So not only did Iceland bail out its banks – it did so at a cost over five and a half times times higher than the U.S. did.
In 2012, Norway’s national debt stood at 28.8% of GDP. This is lower than what the U.S. owes as a percentage of the economy, but it’s not exactly “no national debt.” Norway places a 28% tax on profits, and a 50% tax on offshore oil and gas production, which is there the 78% figure comes from.
Taxing corporations is much more appealing to people than taxing individuals, but this doesn’t mean that individuals aren’t paying for corporate taxes.
Economist Walter Williams did a great job of illustrating this point when he asks “Virginia has a car tax. Does the car pay the tax? In most political jurisdictions, there’s a property tax. Does property pay the tax?” Point being: all taxes are ultimately paid for by people.
If a corporation’s tax rate goes up, they can simply pass the cost onto their consumers by raising their prices to counteract losses from the tax. Norway is a prime example of this. Despite being oil rich, the price of gas in Norway tops $10 a gallon.

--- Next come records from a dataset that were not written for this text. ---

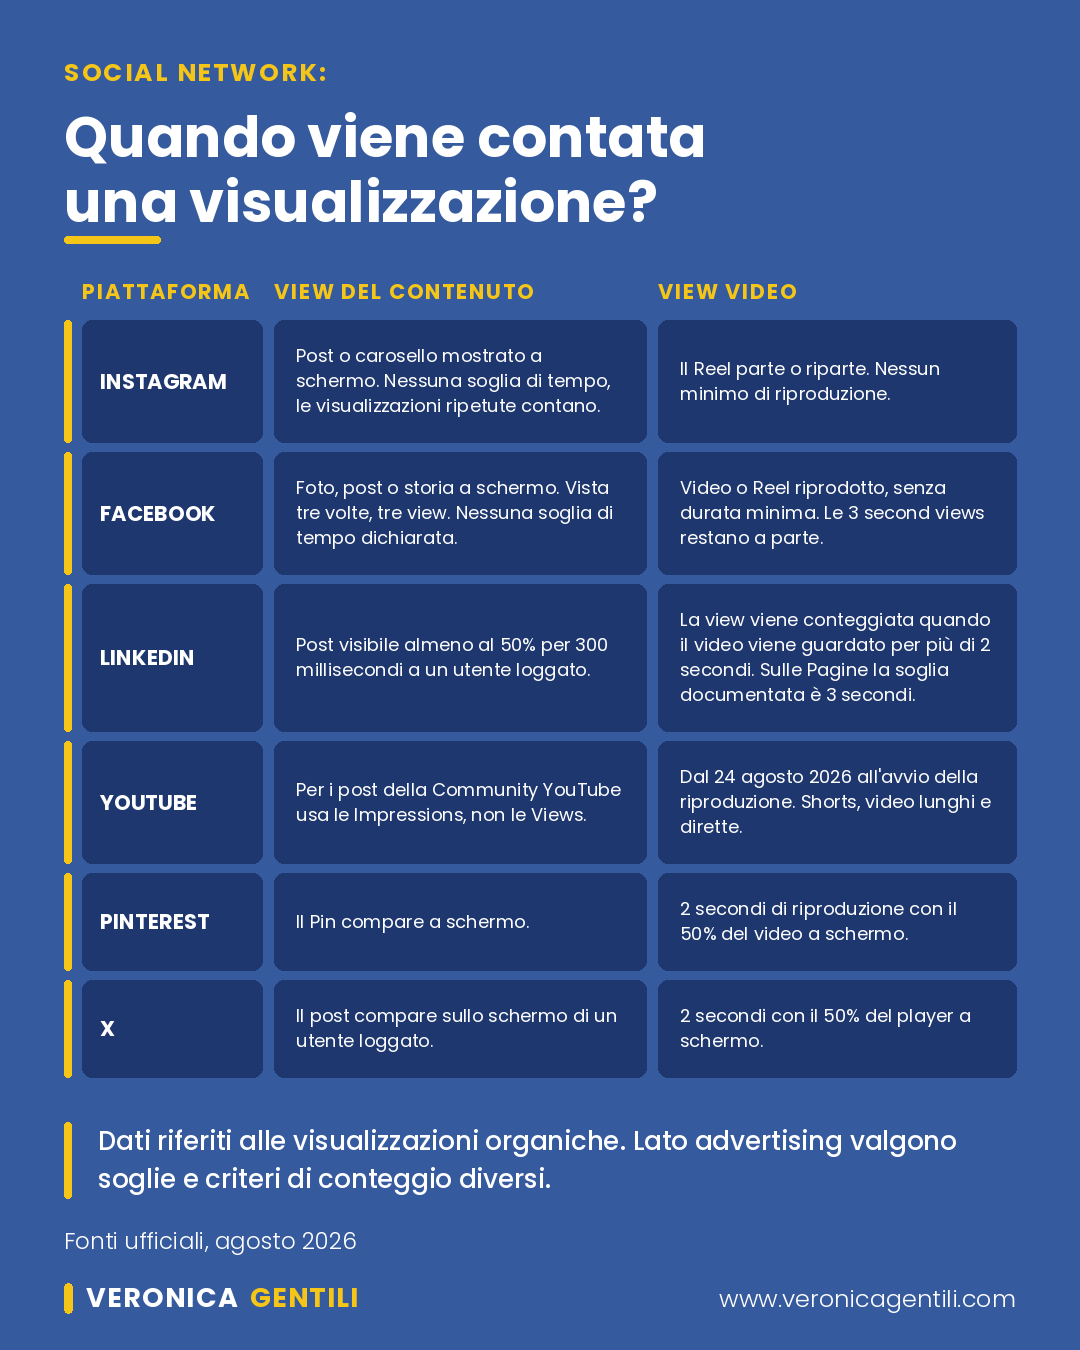
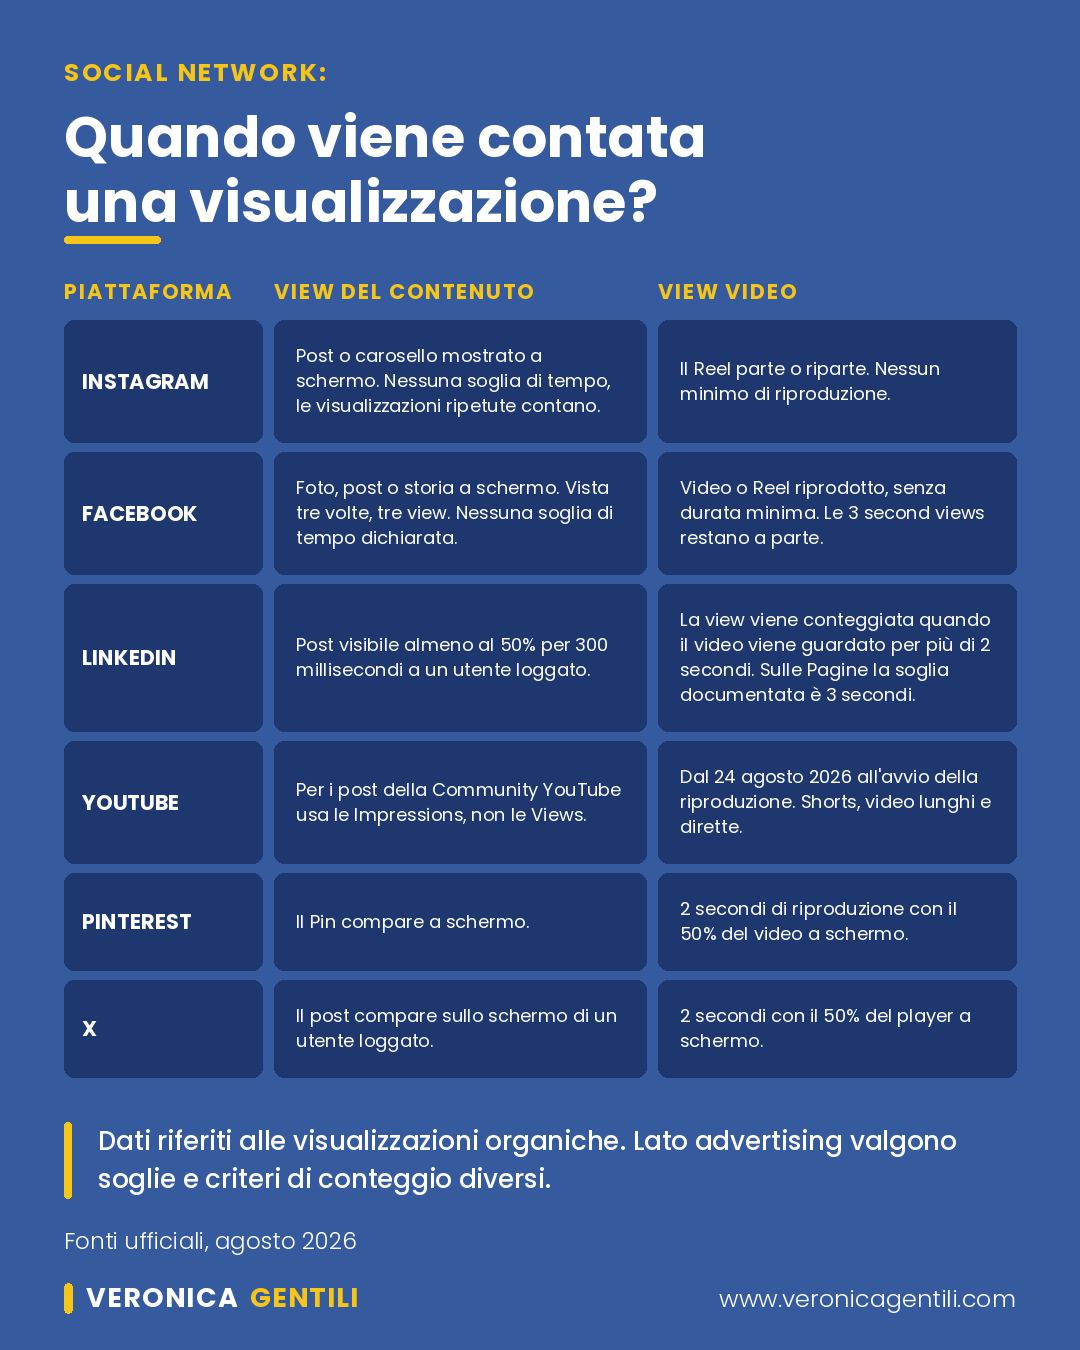
Rimuove la barra gialla accanto ai nomi delle piattaforme
I box piattaforma partono ora dal margine di 64 px. L'accento giallo resta
sul titolo, sulle intestazioni di colonna e sulla nota finale.

Claude-Session: https://claude.ai/code/session_015AprcKjpKNJkbQiwrdGUoa

Changed region(s): [[0.0611, 0.1867, 0.2139, 0.8089]]

diff --git a/infografiche/visualizzazioni-social/genera_infografica.py b/infografiche/visualizzazioni-social/genera_infografica.py
@@ -104,7 +104,7 @@ y += 40
 
 # --- griglia colonne
 BAR_X0, BAR_W = MARGIN, 7
-PLAT_X0, PLAT_X1 = 82, 262
+PLAT_X0, PLAT_X1 = MARGIN, 262
 C2_X0,  C2_X1   = 274, 646
 C3_X0,  C3_X1   = 658, W - MARGIN
 
@@ -140,9 +140,6 @@ for size in range(23, 14, -1):
 f_plat = font(F_BOLD, 21)
 row_y = ROWS_TOP
 for (plat, _, _), (l2, l3), rh in zip(ROWS, wrapped, heights):
-    # accento giallo
-    draw.rounded_rectangle([(BAR_X0, row_y), (BAR_X0 + BAR_W, row_y + rh)],
-                           radius=3, fill=GIALLO)
     # box piattaforma
     draw.rounded_rectangle([(PLAT_X0, row_y), (PLAT_X1, row_y + rh)],
                            radius=10, fill=BLU_DARK)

Even if Norway did have no national debt, we can’t exactly pinpoint this particular tax as the reason why. In 2010, Norway’s government received 1,056.5 billion krone in revenue, 181.4 billion of which came from taxes on petroleum. Income taxes on individuals, and VAT taxes were both larger sources of revenue.